■ DIRECTIONS FOR THIS TASK: Line by line, return the material below exactly as it reads.

■ DATA FOR ANALYSIS:
________
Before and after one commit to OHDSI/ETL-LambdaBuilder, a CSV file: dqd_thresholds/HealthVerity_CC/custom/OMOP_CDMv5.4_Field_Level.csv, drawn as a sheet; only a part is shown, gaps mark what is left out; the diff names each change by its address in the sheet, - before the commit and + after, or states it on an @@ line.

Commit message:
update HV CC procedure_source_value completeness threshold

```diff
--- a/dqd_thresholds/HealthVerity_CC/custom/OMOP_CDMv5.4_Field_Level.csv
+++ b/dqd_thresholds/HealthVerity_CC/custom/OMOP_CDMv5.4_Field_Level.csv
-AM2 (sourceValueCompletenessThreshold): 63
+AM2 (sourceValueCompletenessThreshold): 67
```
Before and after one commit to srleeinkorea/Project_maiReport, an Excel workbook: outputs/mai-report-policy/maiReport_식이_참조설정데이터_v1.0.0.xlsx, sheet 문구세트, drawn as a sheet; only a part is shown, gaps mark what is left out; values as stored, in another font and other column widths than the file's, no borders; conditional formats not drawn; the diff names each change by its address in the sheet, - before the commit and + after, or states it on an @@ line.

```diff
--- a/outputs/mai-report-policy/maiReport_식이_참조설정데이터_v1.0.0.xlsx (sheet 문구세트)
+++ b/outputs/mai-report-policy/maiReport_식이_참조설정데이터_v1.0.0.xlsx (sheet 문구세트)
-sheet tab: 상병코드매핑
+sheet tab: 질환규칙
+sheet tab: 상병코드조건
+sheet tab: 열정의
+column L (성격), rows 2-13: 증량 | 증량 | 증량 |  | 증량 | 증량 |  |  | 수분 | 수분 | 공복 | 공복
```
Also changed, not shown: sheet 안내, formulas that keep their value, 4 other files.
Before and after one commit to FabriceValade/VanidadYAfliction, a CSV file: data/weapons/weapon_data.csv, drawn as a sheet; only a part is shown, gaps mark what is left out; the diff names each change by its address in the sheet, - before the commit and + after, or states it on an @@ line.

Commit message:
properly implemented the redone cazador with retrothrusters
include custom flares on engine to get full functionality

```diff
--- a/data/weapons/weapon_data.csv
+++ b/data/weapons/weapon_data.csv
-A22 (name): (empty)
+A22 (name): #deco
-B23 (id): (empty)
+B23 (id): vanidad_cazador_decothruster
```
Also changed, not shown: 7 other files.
________
■ ANSWER TO THIS PROBLEM:
Before and after one commit to OHDSI/ETL-LambdaBuilder, a CSV file: dqd_thresholds/HealthVerity_CC/custom/OMOP_CDMv5.4_Field_Level.csv, drawn as a sheet; only a part is shown, gaps mark what is left out; the diff names each change by its address in the sheet, - before the commit and + after, or states it on an @@ line.

Commit message:
update HV CC procedure_source_value completeness threshold

```diff
--- a/dqd_thresholds/HealthVerity_CC/custom/OMOP_CDMv5.4_Field_Level.csv
+++ b/dqd_thresholds/HealthVerity_CC/custom/OMOP_CDMv5.4_Field_Level.csv
-AM2 (sourceValueCompletenessThreshold): 63
+AM2 (sourceValueCompletenessThreshold): 67
```
Before and after one commit to srleeinkorea/Project_maiReport, an Excel workbook: outputs/mai-report-policy/maiReport_식이_참조설정데이터_v1.0.0.xlsx, sheet 문구세트, drawn as a sheet; only a part is shown, gaps mark what is left out; values as stored, in another font and other column widths than the file's, no borders; conditional formats not drawn; the diff names each change by its address in the sheet, - before the commit and + after, or states it on an @@ line.

```diff
--- a/outputs/mai-report-policy/maiReport_식이_참조설정데이터_v1.0.0.xlsx (sheet 문구세트)
+++ b/outputs/mai-report-policy/maiReport_식이_참조설정데이터_v1.0.0.xlsx (sheet 문구세트)
-sheet tab: 상병코드매핑
+sheet tab: 질환규칙
+sheet tab: 상병코드조건
+sheet tab: 열정의
+column L (성격), rows 2-13: 증량 | 증량 | 증량 |  | 증량 | 증량 |  |  | 수분 | 수분 | 공복 | 공복
```
Also changed, not shown: sheet 안내, formulas that keep their value, 4 other files.
Before and after one commit to FabriceValade/VanidadYAfliction, a CSV file: data/weapons/weapon_data.csv, drawn as a sheet; only a part is shown, gaps mark what is left out; the diff names each change by its address in the sheet, - before the commit and + after, or states it on an @@ line.

Commit message:
properly implemented the redone cazador with retrothrusters
include custom flares on engine to get full functionality

```diff
--- a/data/weapons/weapon_data.csv
+++ b/data/weapons/weapon_data.csv
-A22 (name): (empty)
+A22 (name): #deco
-B23 (id): (empty)
+B23 (id): vanidad_cazador_decothruster
```
Also changed, not shown: 7 other files.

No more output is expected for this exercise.